- Exercise brief
Copy out every line of the data that has the word "xmlns" somewhere in it.

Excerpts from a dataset
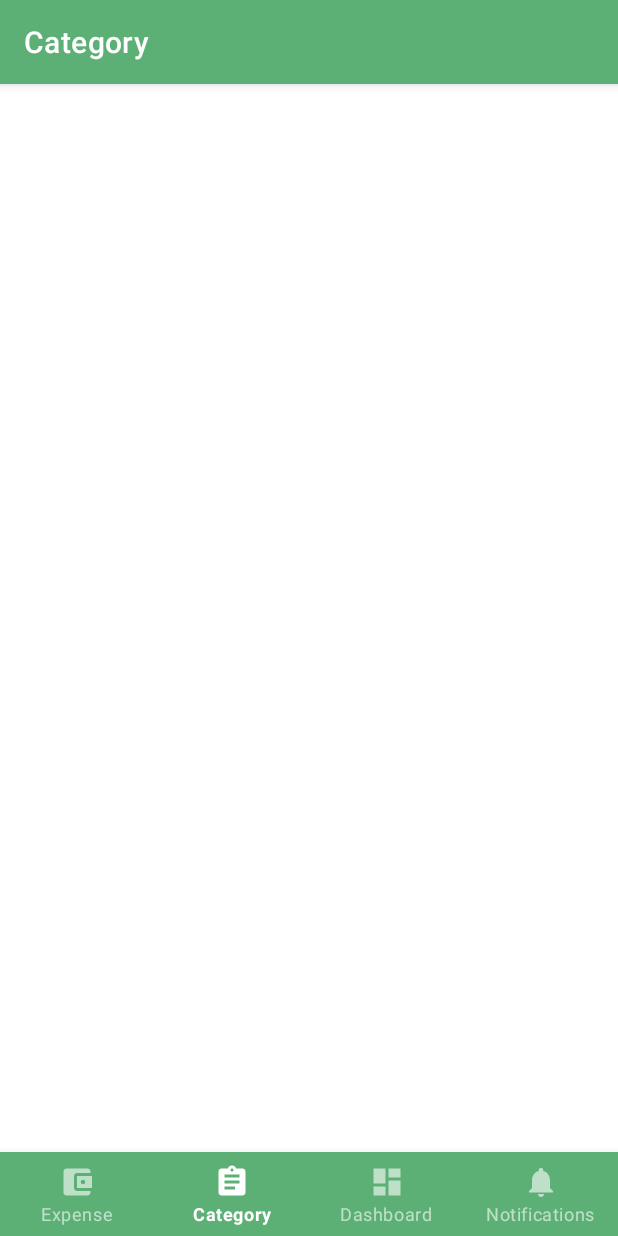
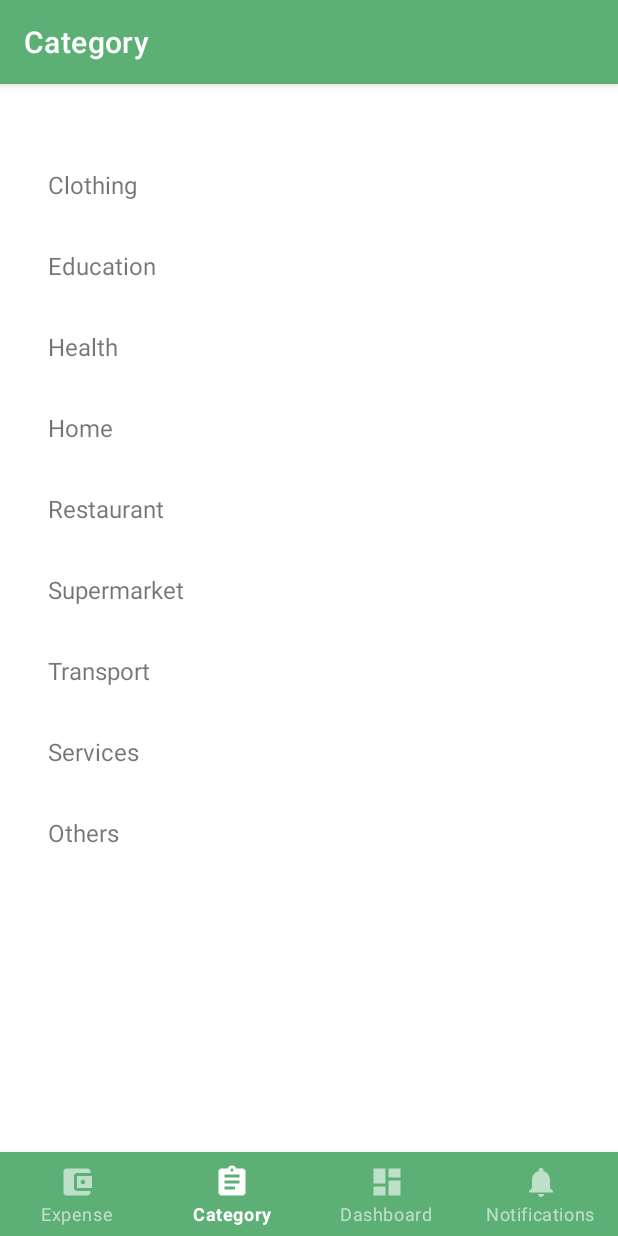
Before and after one commit to userddssilva/financial-checker-mobile, an Android app: the CategoryFragment screen opened through its navigation route, on a phone screen of 412 x 824 dp. Run offline under Robolectric (Android 15) with nearby library versions, the phone set to English and light mode, and no system bars; our stand-ins replace navigation-ui.

```diff
--- a/app/src/main/java/com/financialchecker/ui/category/CategoryFragment.kt
+++ b/app/src/main/java/com/financialchecker/ui/category/CategoryFragment.kt
@@ -5,6 +5,8 @@ import android.view.LayoutInflater
 import android.view.View
 import android.view.ViewGroup
 import androidx.fragment.app.Fragment
+import androidx.recyclerview.widget.LinearLayoutManager
+import com.financialchecker.R
 import com.financialchecker.databinding.FragmentCategoryBinding
 
 class CategoryFragment : Fragment() {
@@ -18,6 +20,19 @@ class CategoryFragment : Fragment() {
         _binding = FragmentCategoryBinding.inflate(inflater, container, false)
         val root: View = binding.root
 
+        val stringsCategories = resources.getStringArray(R.array.expense_category)
+        val categories = arrayListOf<ExpenseCategory>()
+
+        stringsCategories.forEach { name ->
+            categories.add(ExpenseCategory(name, true))
+        }
+
+        val categoriesAdapter = ExpenseCategoryAdapter(categories)
+        val expenseCategoryRecycleView = binding.rcExpenseCategories
+
+        expenseCategoryRecycleView.layoutManager = LinearLayoutManager(context)
+        expenseCategoryRecycleView.adapter = categoriesAdapter
+
         return root
     }
 
--- /dev/null
+++ b/app/src/main/java/com/financialchecker/ui/category/ExpenseCategory.kt
@@ -0,0 +1,6 @@
+package com.financialchecker.ui.category
+
+data class ExpenseCategory(
+        val name: String,
+        val isEssential: Boolean
+)
--- /dev/null
+++ b/app/src/main/java/com/financialchecker/ui/category/ExpenseCategoryAdapter.kt
@@ -0,0 +1,23 @@
+package com.financialchecker.ui.category
+
+import android.view.LayoutInflater
+import android.view.ViewGroup
+import androidx.recyclerview.widget.RecyclerView.Adapter
+import com.financialchecker.R
+
+class ExpenseCategoryAdapter(private val expenseCategoryItems: List<ExpenseCategory>) : Adapter<ExpenseCategoryViewHolder>() {
+    override fun onCreateViewHolder(parent: ViewGroup, viewType: Int): ExpenseCategoryViewHolder {
+        val context = parent.context
+        val inflater = LayoutInflater.from(context)
+        val expenseCategoryView = inflater.inflate(R.layout.item_expense_category, parent, false)
+        return ExpenseCategoryViewHolder(expenseCategoryView)
+    }
+
+    override fun getItemCount(): Int {
+        return expenseCategoryItems.size
+    }
+
+    override fun onBindViewHolder(holder: ExpenseCategoryViewHolder, position: Int) {
+        holder.category.text = expenseCategoryItems[position].name
+    }
+}
--- /dev/null
+++ b/app/src/main/java/com/financialchecker/ui/category/ExpenseCategoryViewHolder.kt
@@ -0,0 +1,10 @@
+package com.financialchecker.ui.category
+
+import android.view.View
+import android.widget.TextView
+import androidx.recyclerview.widget.RecyclerView.ViewHolder
+import com.financialchecker.R
+
+class ExpenseCategoryViewHolder(expenseViewItem: View) : ViewHolder(expenseViewItem) {
+    var category: TextView = expenseViewItem.findViewById(R.id.tv_expense_category)
+}
--- a/app/src/main/res/layout/fragment_category.xml
+++ b/app/src/main/res/layout/fragment_category.xml
@@ -6,4 +6,9 @@
     android:layout_height="match_parent"
     tools:context=".ui.expense.RegisterExpenseActivity">
 
+    <androidx.recyclerview.widget.RecyclerView
+        android:id="@+id/rc_expense_categories"
+        android:layout_width="match_parent"
+        android:layout_height="match_parent"
+        tools:listitem="@layout/item_expense_category"/>
 </LinearLayout>
--- /dev/null
+++ b/app/src/main/res/layout/item_expense_category.xml
@@ -0,0 +1,16 @@
+<?xml version="1.0" encoding="utf-8"?>
+<LinearLayout xmlns:android="http://schemas.android.com/apk/res/android"
+    android:layout_width="match_parent"
+    android:layout_height="wrap_content"
+    xmlns:tools="http://schemas.android.com/tools"
+    android:layout_marginStart="32dp"
+    android:layout_marginBottom="32dp">
+
+    <TextView
+        android:id="@+id/tv_expense_category"
+        android:layout_width="match_parent"
+        android:layout_height="wrap_content"
+        android:textSize="16sp"
+        tools:text="Restaurant"/>
+
+</LinearLayout>
```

- Solution below
+<LinearLayout xmlns:android="http://schemas.android.com/apk/res/android"
+    xmlns:tools="http://schemas.android.com/tools"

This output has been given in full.